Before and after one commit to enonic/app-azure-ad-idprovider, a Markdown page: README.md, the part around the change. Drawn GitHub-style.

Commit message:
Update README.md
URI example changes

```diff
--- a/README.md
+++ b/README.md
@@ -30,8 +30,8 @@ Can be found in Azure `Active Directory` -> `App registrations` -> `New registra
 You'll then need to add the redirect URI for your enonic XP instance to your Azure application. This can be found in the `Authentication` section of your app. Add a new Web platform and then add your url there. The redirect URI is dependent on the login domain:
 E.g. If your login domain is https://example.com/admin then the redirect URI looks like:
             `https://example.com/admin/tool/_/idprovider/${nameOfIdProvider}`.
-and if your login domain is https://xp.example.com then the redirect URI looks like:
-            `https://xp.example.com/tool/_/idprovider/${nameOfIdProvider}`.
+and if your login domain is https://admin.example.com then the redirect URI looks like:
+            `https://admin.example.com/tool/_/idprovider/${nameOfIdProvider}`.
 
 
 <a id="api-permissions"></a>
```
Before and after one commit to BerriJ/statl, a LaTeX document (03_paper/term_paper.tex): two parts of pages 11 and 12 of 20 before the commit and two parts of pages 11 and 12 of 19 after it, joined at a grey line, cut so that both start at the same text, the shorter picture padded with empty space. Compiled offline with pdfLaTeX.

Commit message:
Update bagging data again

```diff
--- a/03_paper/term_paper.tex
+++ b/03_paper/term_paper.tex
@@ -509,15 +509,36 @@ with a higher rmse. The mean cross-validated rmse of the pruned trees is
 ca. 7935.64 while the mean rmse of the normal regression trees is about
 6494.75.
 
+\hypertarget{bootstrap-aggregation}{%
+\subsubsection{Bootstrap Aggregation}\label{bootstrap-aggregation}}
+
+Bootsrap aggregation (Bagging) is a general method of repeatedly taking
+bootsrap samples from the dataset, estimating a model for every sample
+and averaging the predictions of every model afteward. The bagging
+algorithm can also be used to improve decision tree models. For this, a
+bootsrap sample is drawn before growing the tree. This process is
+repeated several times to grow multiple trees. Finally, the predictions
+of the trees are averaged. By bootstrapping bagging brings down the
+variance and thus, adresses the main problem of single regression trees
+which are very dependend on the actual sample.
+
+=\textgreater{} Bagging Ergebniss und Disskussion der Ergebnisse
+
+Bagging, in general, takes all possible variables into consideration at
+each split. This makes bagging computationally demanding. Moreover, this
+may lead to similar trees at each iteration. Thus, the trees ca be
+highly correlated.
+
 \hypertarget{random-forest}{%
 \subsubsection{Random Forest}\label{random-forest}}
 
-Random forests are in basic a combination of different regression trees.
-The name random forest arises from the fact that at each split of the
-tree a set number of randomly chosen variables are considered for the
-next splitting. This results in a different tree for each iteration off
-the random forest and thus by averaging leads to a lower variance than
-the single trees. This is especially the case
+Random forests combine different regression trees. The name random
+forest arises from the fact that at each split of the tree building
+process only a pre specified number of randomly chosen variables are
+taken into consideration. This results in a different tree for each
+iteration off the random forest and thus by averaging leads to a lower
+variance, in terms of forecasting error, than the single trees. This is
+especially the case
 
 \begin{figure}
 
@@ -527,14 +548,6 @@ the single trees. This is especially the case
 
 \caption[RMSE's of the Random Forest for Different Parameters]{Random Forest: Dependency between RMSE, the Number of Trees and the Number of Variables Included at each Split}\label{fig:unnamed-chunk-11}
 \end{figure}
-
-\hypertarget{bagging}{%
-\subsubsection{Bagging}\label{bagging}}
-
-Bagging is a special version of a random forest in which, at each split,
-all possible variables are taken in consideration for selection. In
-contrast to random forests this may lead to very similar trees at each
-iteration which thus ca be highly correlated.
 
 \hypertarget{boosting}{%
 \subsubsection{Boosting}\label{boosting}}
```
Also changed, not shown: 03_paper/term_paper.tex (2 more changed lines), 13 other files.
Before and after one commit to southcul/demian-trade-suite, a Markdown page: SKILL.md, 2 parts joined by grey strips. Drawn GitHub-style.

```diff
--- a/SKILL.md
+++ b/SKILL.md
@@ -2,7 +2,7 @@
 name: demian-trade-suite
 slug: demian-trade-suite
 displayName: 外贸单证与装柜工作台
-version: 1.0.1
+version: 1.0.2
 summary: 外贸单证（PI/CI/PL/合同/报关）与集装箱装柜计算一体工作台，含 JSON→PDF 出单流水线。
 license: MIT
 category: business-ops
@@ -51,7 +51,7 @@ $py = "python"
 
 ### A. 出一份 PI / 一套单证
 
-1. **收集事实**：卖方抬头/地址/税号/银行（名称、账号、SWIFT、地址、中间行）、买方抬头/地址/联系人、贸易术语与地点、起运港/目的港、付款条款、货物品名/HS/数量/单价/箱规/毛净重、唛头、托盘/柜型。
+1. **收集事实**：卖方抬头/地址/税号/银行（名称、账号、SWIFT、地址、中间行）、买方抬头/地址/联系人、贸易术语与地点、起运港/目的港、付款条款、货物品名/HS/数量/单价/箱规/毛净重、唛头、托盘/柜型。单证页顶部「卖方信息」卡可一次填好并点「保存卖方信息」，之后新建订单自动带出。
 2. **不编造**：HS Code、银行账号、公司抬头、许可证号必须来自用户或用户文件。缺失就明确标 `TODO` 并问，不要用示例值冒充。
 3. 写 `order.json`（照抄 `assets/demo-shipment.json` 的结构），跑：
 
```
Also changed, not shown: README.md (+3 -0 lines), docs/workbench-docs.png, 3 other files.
══════
Each record must be returned in full and exactly.

Before and after one commit to enonic/app-azure-ad-idprovider, a Markdown page: README.md, the part around the change. Drawn GitHub-style.

Commit message:
Update README.md
URI example changes

```diff
--- a/README.md
+++ b/README.md
@@ -30,8 +30,8 @@ Can be found in Azure `Active Directory` -> `App registrations` -> `New registra
 You'll then need to add the redirect URI for your enonic XP instance to your Azure application. This can be found in the `Authentication` section of your app. Add a new Web platform and then add your url there. The redirect URI is dependent on the login domain:
 E.g. If your login domain is https://example.com/admin then the redirect URI looks like:
             `https://example.com/admin/tool/_/idprovider/${nameOfIdProvider}`.
-and if your login domain is https://xp.example.com then the redirect URI looks like:
-            `https://xp.example.com/tool/_/idprovider/${nameOfIdProvider}`.
+and if your login domain is https://admin.example.com then the redirect URI looks like:
+            `https://admin.example.com/tool/_/idprovider/${nameOfIdProvider}`.
 
 
 <a id="api-permissions"></a>
```
Before and after one commit to BerriJ/statl, a LaTeX document (03_paper/term_paper.tex): two parts of pages 11 and 12 of 20 before the commit and two parts of pages 11 and 12 of 19 after it, joined at a grey line, cut so that both start at the same text, the shorter picture padded with empty space. Compiled offline with pdfLaTeX.

Commit message:
Update bagging data again

```diff
--- a/03_paper/term_paper.tex
+++ b/03_paper/term_paper.tex
@@ -509,15 +509,36 @@ with a higher rmse. The mean cross-validated rmse of the pruned trees is
 ca. 7935.64 while the mean rmse of the normal regression trees is about
 6494.75.
 
+\hypertarget{bootstrap-aggregation}{%
+\subsubsection{Bootstrap Aggregation}\label{bootstrap-aggregation}}
+
+Bootsrap aggregation (Bagging) is a general method of repeatedly taking
+bootsrap samples from the dataset, estimating a model for every sample
+and averaging the predictions of every model afteward. The bagging
+algorithm can also be used to improve decision tree models. For this, a
+bootsrap sample is drawn before growing the tree. This process is
+repeated several times to grow multiple trees. Finally, the predictions
+of the trees are averaged. By bootstrapping bagging brings down the
+variance and thus, adresses the main problem of single regression trees
+which are very dependend on the actual sample.
+
+=\textgreater{} Bagging Ergebniss und Disskussion der Ergebnisse
+
+Bagging, in general, takes all possible variables into consideration at
+each split. This makes bagging computationally demanding. Moreover, this
+may lead to similar trees at each iteration. Thus, the trees ca be
+highly correlated.
+
 \hypertarget{random-forest}{%
 \subsubsection{Random Forest}\label{random-forest}}
 
-Random forests are in basic a combination of different regression trees.
-The name random forest arises from the fact that at each split of the
-tree a set number of randomly chosen variables are considered for the
-next splitting. This results in a different tree for each iteration off
-the random forest and thus by averaging leads to a lower variance than
-the single trees. This is especially the case
+Random forests combine different regression trees. The name random
+forest arises from the fact that at each split of the tree building
+process only a pre specified number of randomly chosen variables are
+taken into consideration. This results in a different tree for each
+iteration off the random forest and thus by averaging leads to a lower
+variance, in terms of forecasting error, than the single trees. This is
+especially the case
 
 \begin{figure}
 
@@ -527,14 +548,6 @@ the single trees. This is especially the case
 
 \caption[RMSE's of the Random Forest for Different Parameters]{Random Forest: Dependency between RMSE, the Number of Trees and the Number of Variables Included at each Split}\label{fig:unnamed-chunk-11}
 \end{figure}
-
-\hypertarget{bagging}{%
-\subsubsection{Bagging}\label{bagging}}
-
-Bagging is a special version of a random forest in which, at each split,
-all possible variables are taken in consideration for selection. In
-contrast to random forests this may lead to very similar trees at each
-iteration which thus ca be highly correlated.
 
 \hypertarget{boosting}{%
 \subsubsection{Boosting}\label{boosting}}
```
Also changed, not shown: 03_paper/term_paper.tex (2 more changed lines), 13 other files.
Before and after one commit to southcul/demian-trade-suite, a Markdown page: SKILL.md, 2 parts joined by grey strips. Drawn GitHub-style.

```diff
--- a/SKILL.md
+++ b/SKILL.md
@@ -2,7 +2,7 @@
 name: demian-trade-suite
 slug: demian-trade-suite
 displayName: 外贸单证与装柜工作台
-version: 1.0.1
+version: 1.0.2
 summary: 外贸单证（PI/CI/PL/合同/报关）与集装箱装柜计算一体工作台，含 JSON→PDF 出单流水线。
 license: MIT
 category: business-ops
@@ -51,7 +51,7 @@ $py = "python"
 
 ### A. 出一份 PI / 一套单证
 
-1. **收集事实**：卖方抬头/地址/税号/银行（名称、账号、SWIFT、地址、中间行）、买方抬头/地址/联系人、贸易术语与地点、起运港/目的港、付款条款、货物品名/HS/数量/单价/箱规/毛净重、唛头、托盘/柜型。
+1. **收集事实**：卖方抬头/地址/税号/银行（名称、账号、SWIFT、地址、中间行）、买方抬头/地址/联系人、贸易术语与地点、起运港/目的港、付款条款、货物品名/HS/数量/单价/箱规/毛净重、唛头、托盘/柜型。单证页顶部「卖方信息」卡可一次填好并点「保存卖方信息」，之后新建订单自动带出。
 2. **不编造**：HS Code、银行账号、公司抬头、许可证号必须来自用户或用户文件。缺失就明确标 `TODO` 并问，不要用示例值冒充。
 3. 写 `order.json`（照抄 `assets/demo-shipment.json` 的结构），跑：
 
```
Also changed, not shown: README.md (+3 -0 lines), docs/workbench-docs.png, 3 other files.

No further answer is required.